[Data for analysis — start]
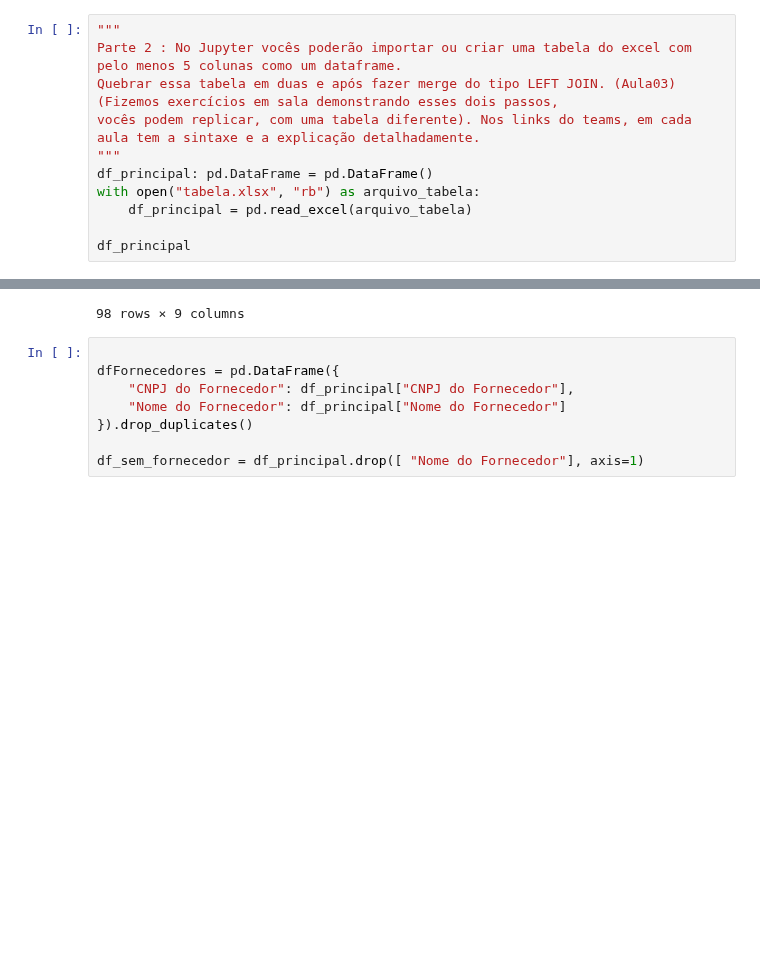
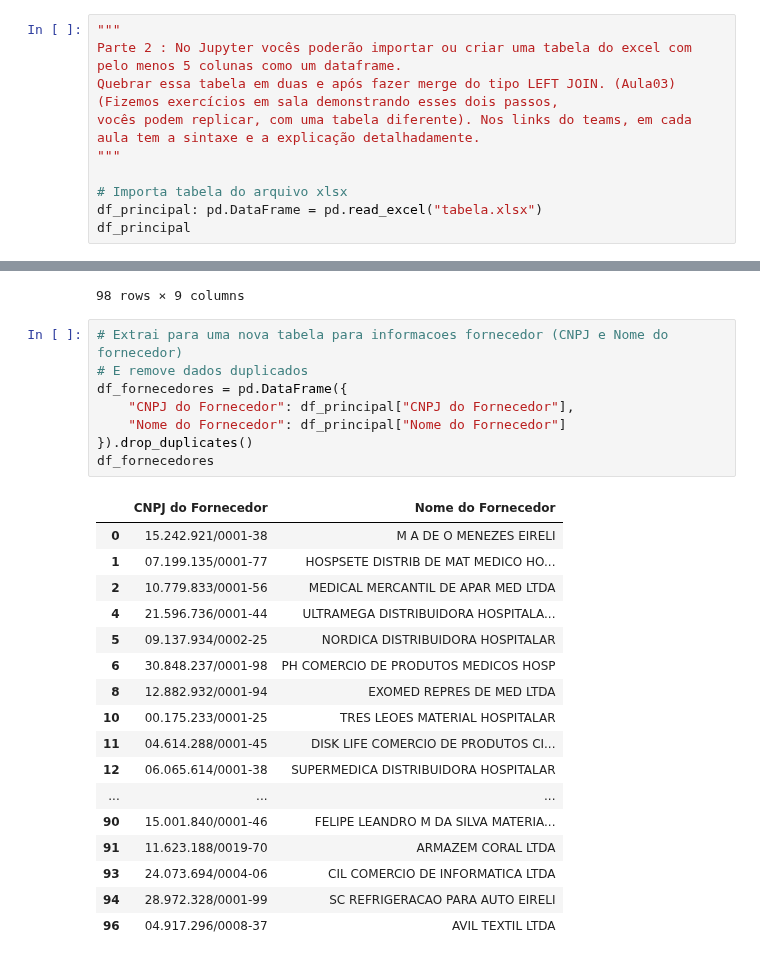
Before and after one commit to luis10barbo/big-data, a Jupyter notebook: parte2.ipynb, the cells around one changed output, grey strips where cells are left out. Cells and saved outputs as stored; diff of their text form; blank space fills up the shorter version.

Commit message:
Adicionados comentarios aos arquivos jupyter

```diff
--- a/parte2.ipynb
+++ b/parte2.ipynb
@@ -6,10 +6,9 @@ Parte 2 : No Jupyter vocês poderão importar ou criar uma tabela do excel com p
 Quebrar essa tabela em duas e após fazer merge do tipo LEFT JOIN. (Aula03) (Fizemos exercícios em sala demonstrando esses dois passos,
 vocês podem replicar, com uma tabela diferente). Nos links do teams, em cada aula tem a sintaxe e a explicação detalhadamente.
 """
-df_principal: pd.DataFrame = pd.DataFrame()
-with open("tabela.xlsx", "rb") as arquivo_tabela:
-    df_principal = pd.read_excel(arquivo_tabela)
 
+# Importa tabela do arquivo xlsx
+df_principal: pd.DataFrame = pd.read_excel("tabela.xlsx")
 df_principal
 # %% [output]
 |  | CNPJ da Unidade | Categoria da Despesa | CNPJ do Fornecedor | Nome do Fornecedor | Numero da NF | ... |
@@ -26,10 +25,28 @@ df_principal
 | 97 | 09.039.744/0003-56 | 3.8 - Uniformes, Tecidos e Aviame... | 08.674.752/0001-40 | CIRURGICA MONTEBELLO LTDA | 75400 | ... |
 98 rows × 9 columns
 # %%
-
-dfFornecedores = pd.DataFrame({
+# Extrai para uma nova tabela para informacoes fornecedor (CNPJ e Nome do fornecedor)
+# E remove dados duplicados
+df_fornecedores = pd.DataFrame({
     "CNPJ do Fornecedor": df_principal["CNPJ do Fornecedor"],
     "Nome do Fornecedor": df_principal["Nome do Fornecedor"]
 }).drop_duplicates()
-
-df_sem_fornecedor = df_principal.drop([ "Nome do Fornecedor"], axis=1)
+df_fornecedores
+# %% [output]
+|  | CNPJ do Fornecedor | Nome do Fornecedor |
+| 0 | 15.242.921/0001-38 | M A DE O MENEZES EIRELI |
+| 1 | 07.199.135/0001-77 | HOSPSETE DISTRIB DE MAT MEDICO HO... |
+| 2 | 10.779.833/0001-56 | MEDICAL MERCANTIL DE APAR MED LTDA |
+| 4 | 21.596.736/0001-44 | ULTRAMEGA DISTRIBUIDORA HOSPITALA... |
+| 5 | 09.137.934/0002-25 | NORDICA DISTRIBUIDORA HOSPITALAR |
+| 6 | 30.848.237/0001-98 | PH COMERCIO DE PRODUTOS MEDICOS HOSP |
+| 8 | 12.882.932/0001-94 | EXOMED REPRES DE MED LTDA |
+| 10 | 00.175.233/0001-25 | TRES LEOES MATERIAL HOSPITALAR |
+| 11 | 04.614.288/0001-45 | DISK LIFE COMERCIO DE PRODUTOS CI... |
+| 12 | 06.065.614/0001-38 | SUPERMEDICA DISTRIBUIDORA HOSPITALAR |
+| ... | ... | ... |
+| 90 | 15.001.840/0001-46 | FELIPE LEANDRO M DA SILVA MATERIA... |
+| 91 | 11.623.188/0019-70 | ARMAZEM CORAL LTDA |
+| 93 | 24.073.694/0004-06 | CIL COMERCIO DE INFORMATICA LTDA |
+| 94 | 28.972.328/0001-99 | SC REFRIGERACAO PARA AUTO EIRELI |
+| 96 | 04.917.296/0008-37 | AVIL TEXTIL LTDA |
```
Also changed, not shown: parts of 2 cells of this notebook, 1 other file.
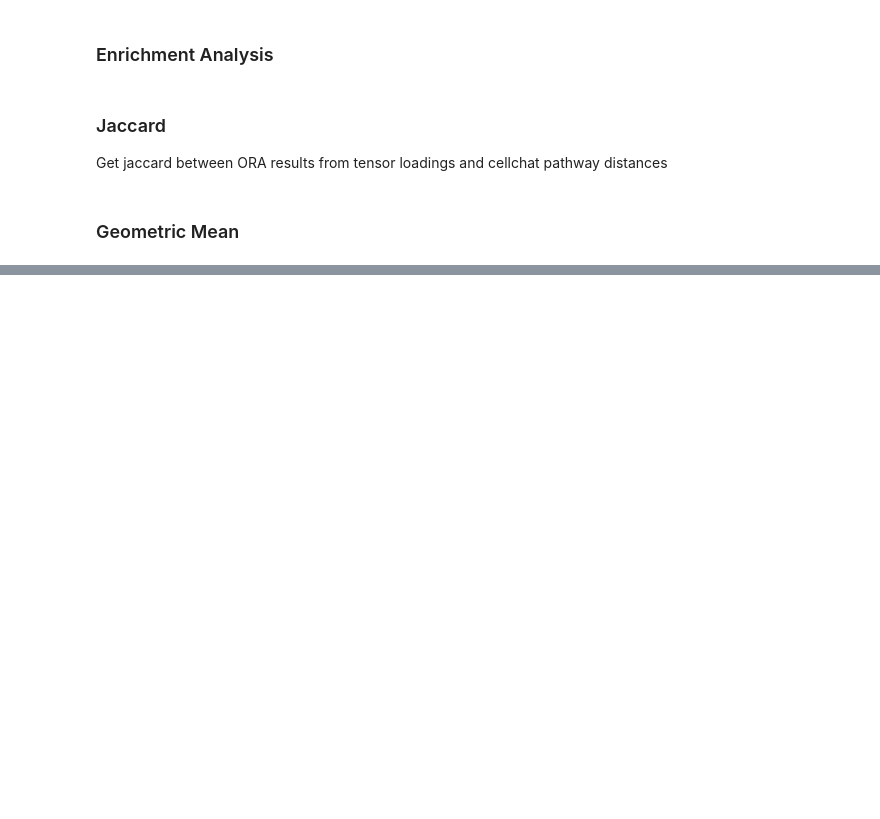
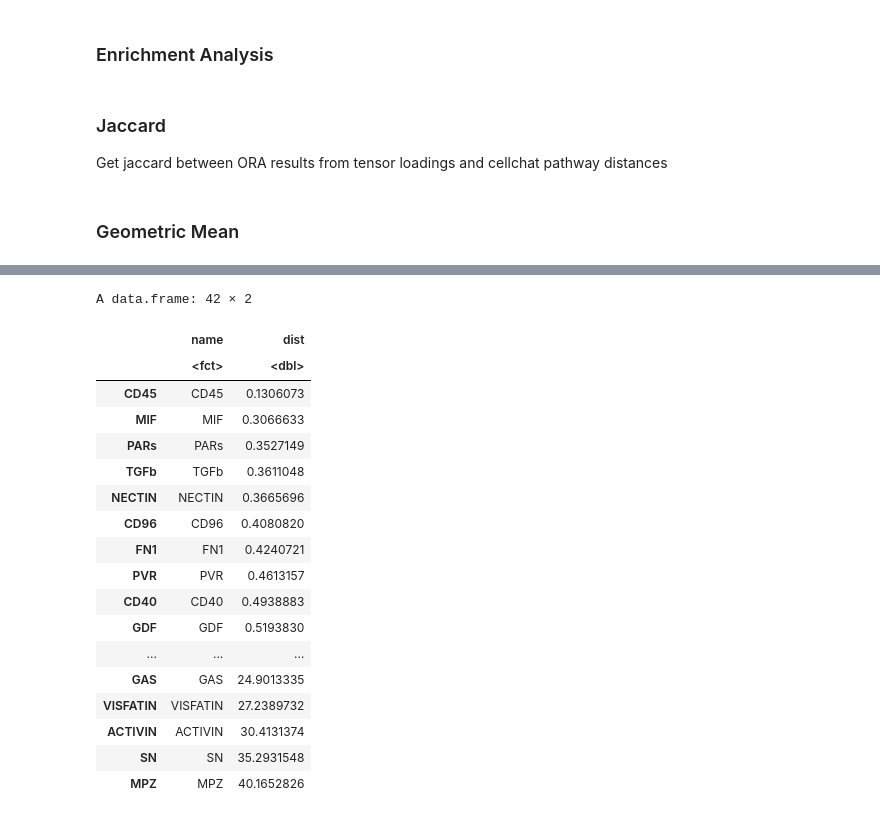
Before and after one commit to hmbaghdassarian/c2c_sim, a Jupyter notebook: cellchat_for_tensor/cellchat_context.ipynb, the cells around one changed output, grey strips where cells are left out. Cells and saved outputs as stored; diff of their text form; code cells hidden in the pictures; blank space fills up the shorter version.

```diff
--- a/cellchat_for_tensor/cellchat_context.ipynb
+++ b/cellchat_for_tensor/cellchat_context.ipynb
@@ -476,0 +497,22 @@ paste0(output_results_path, 'ora_cellchat.csv'))){
+# %%
+pd[[n]]
+# %% [output]
+A data.frame: 42 × 2
+|  | name | dist |
+|  | <fct> | <dbl> |
+| CD45 | CD45 | 0.1306073 |
+| MIF | MIF | 0.3066633 |
+| PARs | PARs | 0.3527149 |
+| TGFb | TGFb | 0.3611048 |
+| NECTIN | NECTIN | 0.3665696 |
+| CD96 | CD96 | 0.4080820 |
+| FN1 | FN1 | 0.4240721 |
+| PVR | PVR | 0.4613157 |
+| CD40 | CD40 | 0.4938883 |
+| GDF | GDF | 0.5193830 |
+| ... | ... | ... |
+| GAS | GAS | 24.9013335 |
+| VISFATIN | VISFATIN | 27.2389732 |
+| ACTIVIN | ACTIVIN | 30.4131374 |
+| SN | SN | 35.2931548 |
+| MPZ | MPZ | 40.1652826 |
```
Also changed, not shown: parts of 10 cells of this notebook.
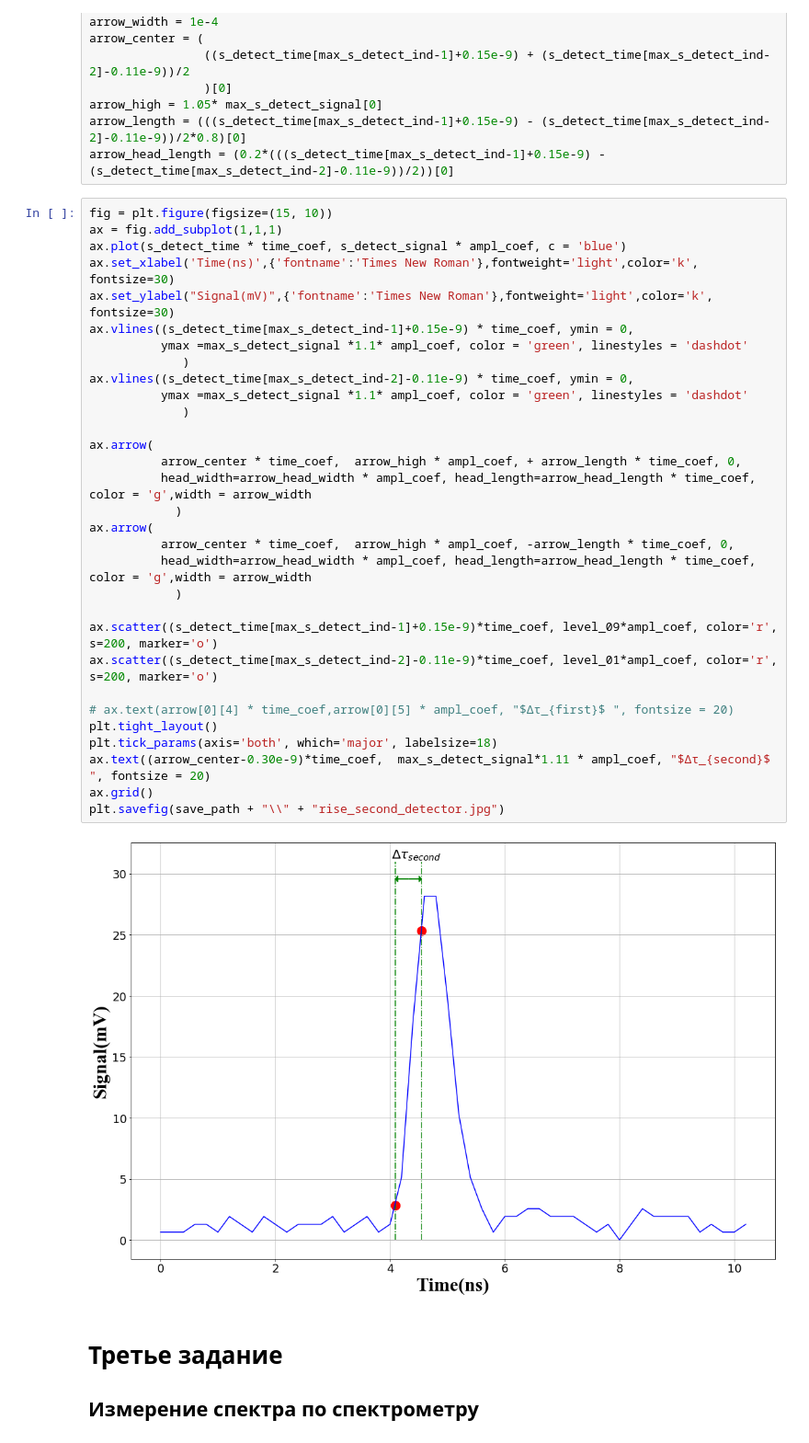
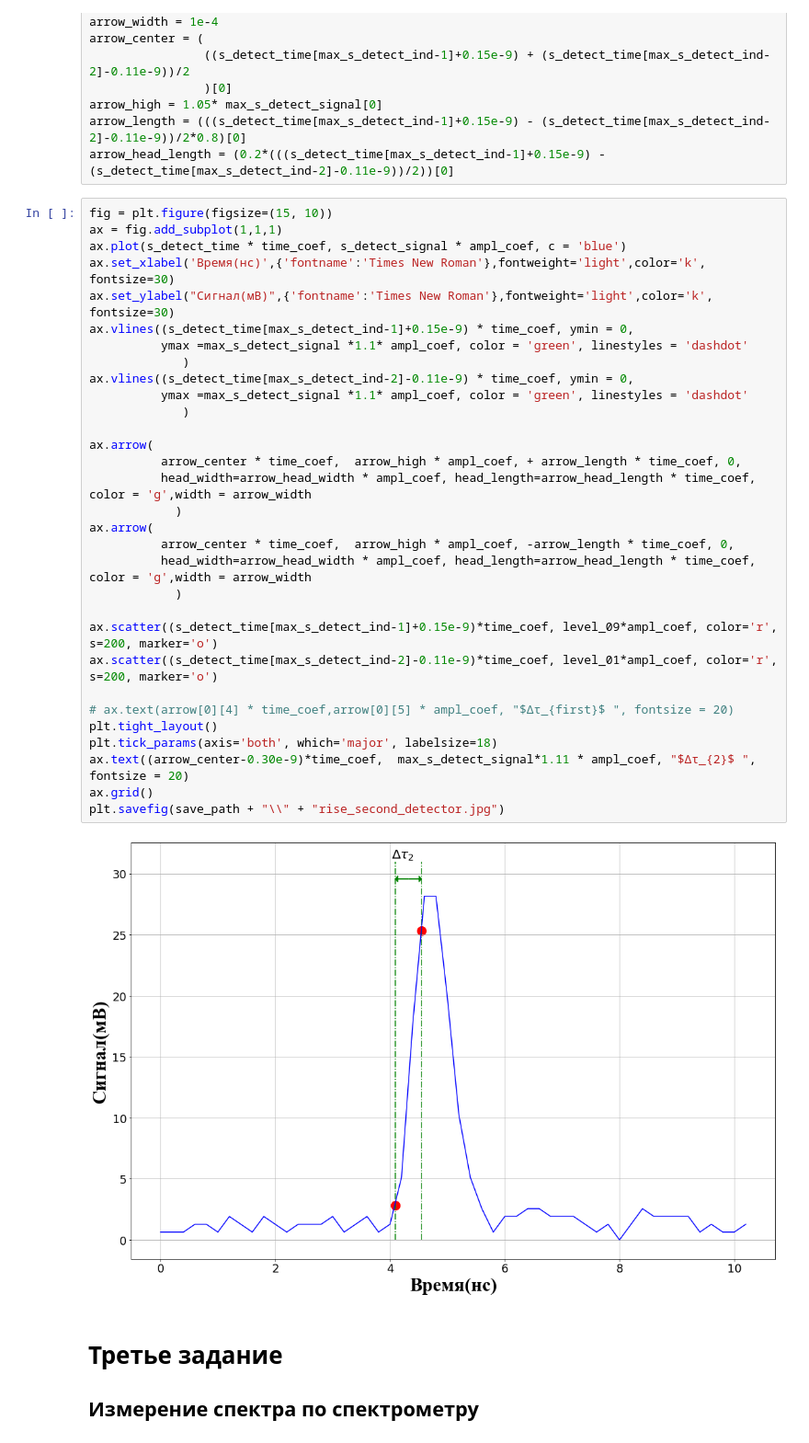
Before and after one commit to starosta39/laboratory_work, a Jupyter notebook: femtosecond_laser/Femptosecond_laser.ipynb, the cells around one changed output. Shown: that part at 92% size. Drawn from its saved outputs; the diff is of its cells as text.

```diff
--- a/femtosecond_laser/Femptosecond_laser.ipynb
+++ b/femtosecond_laser/Femptosecond_laser.ipynb
@@ -382,36 +382,36 @@ arrow_head_length = (0.2*(((s_detect_time[max_s_detect_ind-1]+0.15e-9) - (s_dete
 # %%
 fig = plt.figure(figsize=(15, 10))
 ax = fig.add_subplot(1,1,1)
 ax.plot(s_detect_time * time_coef, s_detect_signal * ampl_coef, c = 'blue')
-ax.set_xlabel('Time(ns)',{'fontname':'Times New Roman'},fontweight='light',color='k', fontsize=30)
-ax.set_ylabel("Signal(mV)",{'fontname':'Times New Roman'},fontweight='light',color='k', fontsize=30)
+ax.set_xlabel('Время(нс)',{'fontname':'Times New Roman'},fontweight='light',color='k', fontsize=30)
+ax.set_ylabel("Сигнал(мВ)",{'fontname':'Times New Roman'},fontweight='light',color='k', fontsize=30)
 ax.vlines((s_detect_time[max_s_detect_ind-1]+0.15e-9) * time_coef, ymin = 0,
           ymax =max_s_detect_signal *1.1* ampl_coef, color = 'green', linestyles = 'dashdot'
              )
 ax.vlines((s_detect_time[max_s_detect_ind-2]-0.11e-9) * time_coef, ymin = 0,
           ymax =max_s_detect_signal *1.1* ampl_coef, color = 'green', linestyles = 'dashdot'
              )
 
 ax.arrow(
           arrow_center * time_coef,  arrow_high * ampl_coef, + arrow_length * time_coef, 0,
           head_width=arrow_head_width * ampl_coef, head_length=arrow_head_length * time_coef, color = 'g',width = arrow_width
             )
 ax.arrow(
           arrow_center * time_coef,  arrow_high * ampl_coef, -arrow_length * time_coef, 0,
           head_width=arrow_head_width * ampl_coef, head_length=arrow_head_length * time_coef, color = 'g',width = arrow_width
             )
 
 ax.scatter((s_detect_time[max_s_detect_ind-1]+0.15e-9)*time_coef, level_09*ampl_coef, color='r', s=200, marker='o')
 ax.scatter((s_detect_time[max_s_detect_ind-2]-0.11e-9)*time_coef, level_01*ampl_coef, color='r', s=200, marker='o')
 
 # ax.text(arrow[0][4] * time_coef,arrow[0][5] * ampl_coef, "$Δτ_{first}$ ", fontsize = 20)
 plt.tight_layout()
 plt.tick_params(axis='both', which='major', labelsize=18)
-ax.text((arrow_center-0.30e-9)*time_coef,  max_s_detect_signal*1.11 * ampl_coef, "$Δτ_{second}$ ", fontsize = 20)
+ax.text((arrow_center-0.30e-9)*time_coef,  max_s_detect_signal*1.11 * ampl_coef, "$Δτ_{2}$ ", fontsize = 20)
 ax.grid()
 plt.savefig(save_path + "\\" + "rise_second_detector.jpg")
 # %% [output]
-[figure, old version]
+[figure, new version]
 # %% [markdown]
 # Третье задание
 ## Измерение спектра по спектрометру
```
Also changed, not shown: parts of 8 cells of this notebook, 2 other files.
[Data for analysis — finish]
=== Problem description ===
Copy all lines from the entries that contain the word "LTDA".

=== Task response ===
 | 97 | 09.039.744/0003-56 | 3.8 - Uniformes, Tecidos e Aviame... | 08.674.752/0001-40 | CIRURGICA MONTEBELLO LTDA | 75400 | ... |
+| 2 | 10.779.833/0001-56 | MEDICAL MERCANTIL DE APAR MED LTDA |
+| 8 | 12.882.932/0001-94 | EXOMED REPRES DE MED LTDA |
+| 91 | 11.623.188/0019-70 | ARMAZEM CORAL LTDA |
+| 93 | 24.073.694/0004-06 | CIL COMERCIO DE INFORMATICA LTDA |
+| 96 | 04.917.296/0008-37 | AVIL TEXTIL LTDA |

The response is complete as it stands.